Bridges Ventures backs UK's first active healthcare SIB
Bridges Ventures will invest £1.65m in a new social impact bond (SIB) that has been designed to improve the health outcomes of over 11,000 people in the north of England.
This is now the 13th SIB to be backed by Bridges Ventures – the specialist fund manager which is dedicated to sustainable and impact investment and was founded by “the father of British venture capital” Sir Ronald Cohen.
Antony Ross, partner and head of Social Sector Funds at Bridges Ventures, said: “This pioneering SIB is the result of an unprecedented collaboration between local GPs, the Newcastle West Clinical Commissioning Group (CCG) and the local voluntary sector. We’re very excited about the potentially powerful impact it could have on the health outcomes of people with long-term conditions in the local area.”
The Ways to Wellness SIB has been commissioned by NHS Newcastle West CCG (NWCCG), Big Lottery Fund’s Commissioning Better Outcomes Fund and the Cabinet Office’s Social Outcomes Fund.
Dr. Guy Pilkington, chair of NHS Newcastle West CCG, said: “We are really pleased and excited by the opportunity of working with Ways To Wellness to improve the health of 11,000 people in Newcastle over the next few years with long term health conditions.”
Ways to Wellness is a newly-formed organisation that aims to use non-medical interventions – for example education support programmes for people with a history of substance abuse – to achieve sustainable lifestyle changes and improve self-care among people with long-term health conditions such as diabetes, asthma and heart disease.
Health WORKS Newcastle programme. Photo credit: Ways to Wellness
Patients will be referred directly onto the Ways to Wellness programme by their GP and will remain on it for an average of 21 months. The aim is to improve their ability to manage their illness – through healthier behaviours, increased community participation, and better access to specialist health services.
70% of national NHS spend goes towards providing support and treatment to the over 15 million people in the UK who suffer from long-term health conditions. The four social sector organisations who have been selected to provide the non-medical services are: Changing Lives, First Contact Clinical, HealthWORKS Newcastle and Mental Health Concern.
The contracts with these organisations are structured on an ‘outcomes payment’ basis, so investors will only be paid according to the level of improvement in health outcomes achieved. The Big Lottery Fund will pay up to £2 million in outcomes payments and the Cabinet Office up to £1 million. The SIB will start next week and will run for an initial seven years.
It’s fair to say that not everyone is sold on the idea of SIBs. Concerns have been raised about the demands placed on the service providers in the setting up of a SIB – copious amounts of form filling and bureaucracy that some social sector organisations do not have to capacity to comply with.
The key driver of this should be the commissioners deciding they want to contract for outcomes rather than for inputs.

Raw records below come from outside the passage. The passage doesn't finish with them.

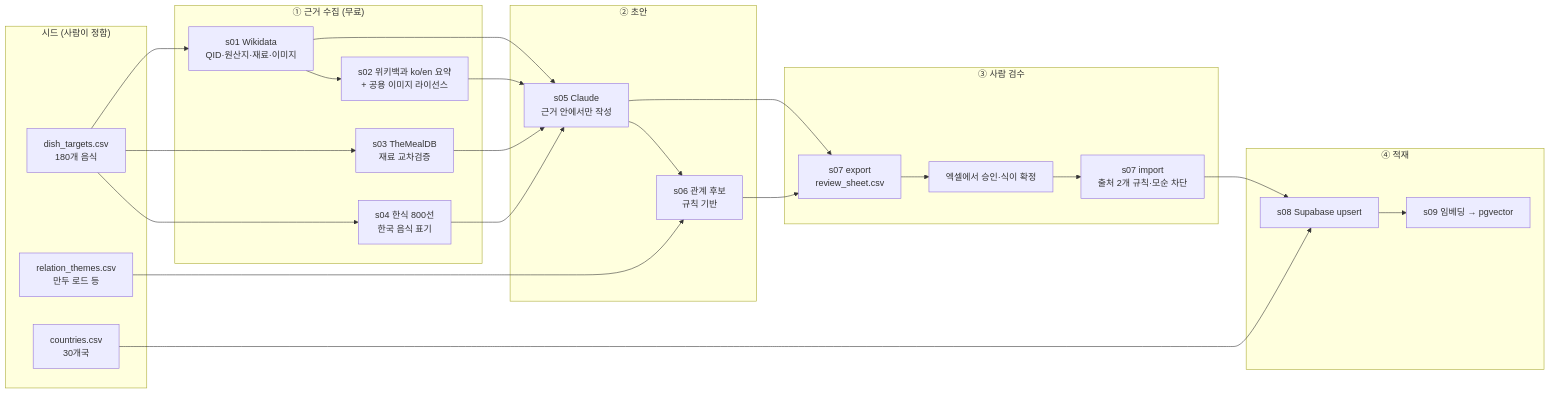
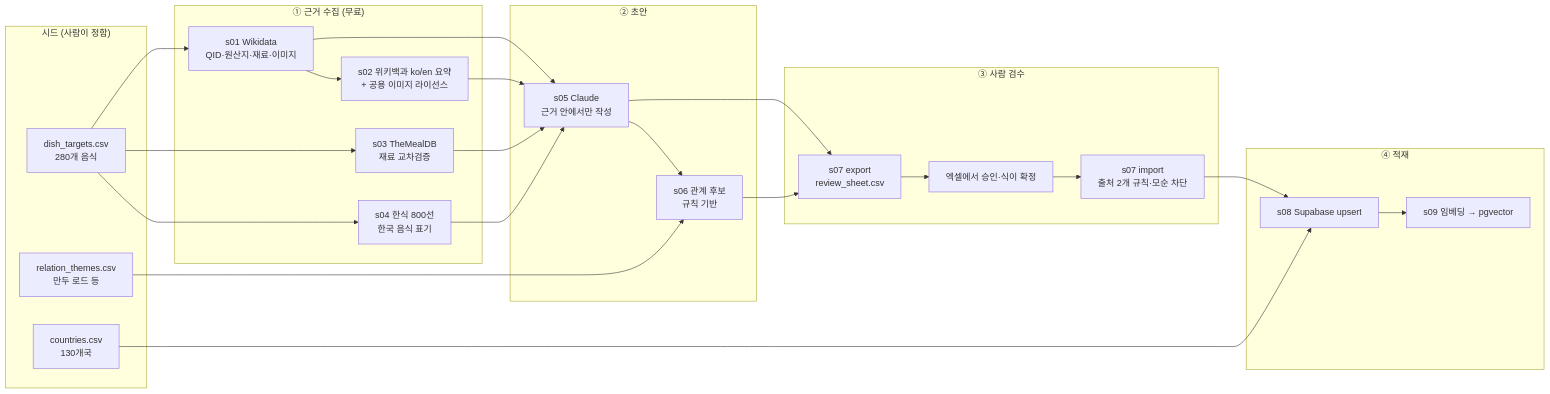
Before and after one commit to Heptagon372/Foodis: the diagram in docs/planning/10_데이터_수집_파이프라인_DB_구축_키트.md, drawn with Mermaid. The commit also changed other lines of this file and 23 other files, not shown here.

````diff
--- a/docs/planning/10_데이터_수집_파이프라인_DB_구축_키트.md
+++ b/docs/planning/10_데이터_수집_파이프라인_DB_구축_키트.md
@@ -9,33 +9,33 @@
 ```mermaid
 flowchart LR
     subgraph SEED["시드 (사람이 정함)"]
-        S1["countries.csv<br>30개국"]
-        S2["dish_targets.csv<br>180개 음식"]
+        S1["countries.csv<br>130개국"]
+        S2["dish_targets.csv<br>280개 음식"]
         S3["relation_themes.csv<br>만두 로드 등"]
     end
     subgraph COLLECT["① 근거 수집 (무료)"]
         C1["s01 Wikidata<br>QID·원산지·재료·이미지"]
         C2["s02 위키백과 ko/en 요약<br>+ 공용 이미지 라이선스"]
         C3["s03 TheMealDB<br>재료 교차검증"]
         C4["s04 한식 800선<br>한국 음식 표기"]
     end
     subgraph DRAFT["② 초안"]
         D1["s05 Claude<br>근거 안에서만 작성"]
         D2["s06 관계 후보<br>규칙 기반"]
     end
     subgraph REVIEW["③ 사람 검수"]
         R1["s07 export<br>review_sheet.csv"]
         R2["엑셀에서 승인·식이 확정"]
         R3["s07 import<br>출처 2개 규칙·모순 차단"]
     end
     subgraph LOAD["④ 적재"]
         L1["s08 Supabase upsert"]
         L2["s09 임베딩 → pgvector"]
     end
     S2 --> C1 --> C2
     S2 --> C3 & C4
     C1 & C2 & C3 & C4 --> D1 --> D2
     S3 --> D2
     D1 & D2 --> R1 --> R2 --> R3 --> L1 --> L2
     S1 --> L1
 ```
````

Ross told Pioneers Post: “In terms of the systems, support and reporting there is a need for organisations to gear up their monitoring and reporting capabilities but I don’t think that’s beyond what we all feel is going to be beneficial for these type of contracts – it’s enabling us to collect data to inform us what’s working and what isn’t.
“Certainly the smaller organisations we have worked with have embraced that and accepted it as the default way in which they are working.”
Concerns have also been raised about the increasing momentum around SIBs globally, despite the fact those active are still very early stage. Referring to the Department for Work and Pensions’ Innovation Fund, Ross said: “I think we are seeing some encouraging process and results.
“We’re certainly not in the mature stage of the market. But I think when it comes down to it, the key driver will be the commissioners deciding they want to contract for outcomes rather than for inputs. It’s the commissioners that need to see the evidence that what they’re commissioning is better value and delivering better outcomes.”
The Ways to Wellness SIB is the first in the world specifically designed to help people with long-term health conditions.
Professor Chris Drinkwater CBE, Chair, Ways to Wellness, said: “It has immense potential for replication and, as a charity, Ways to Wellness proposes to share the lessons we learn along the way.”
Header image: Health WORKS Newcastle programme
Photo credit: Ways to Wellness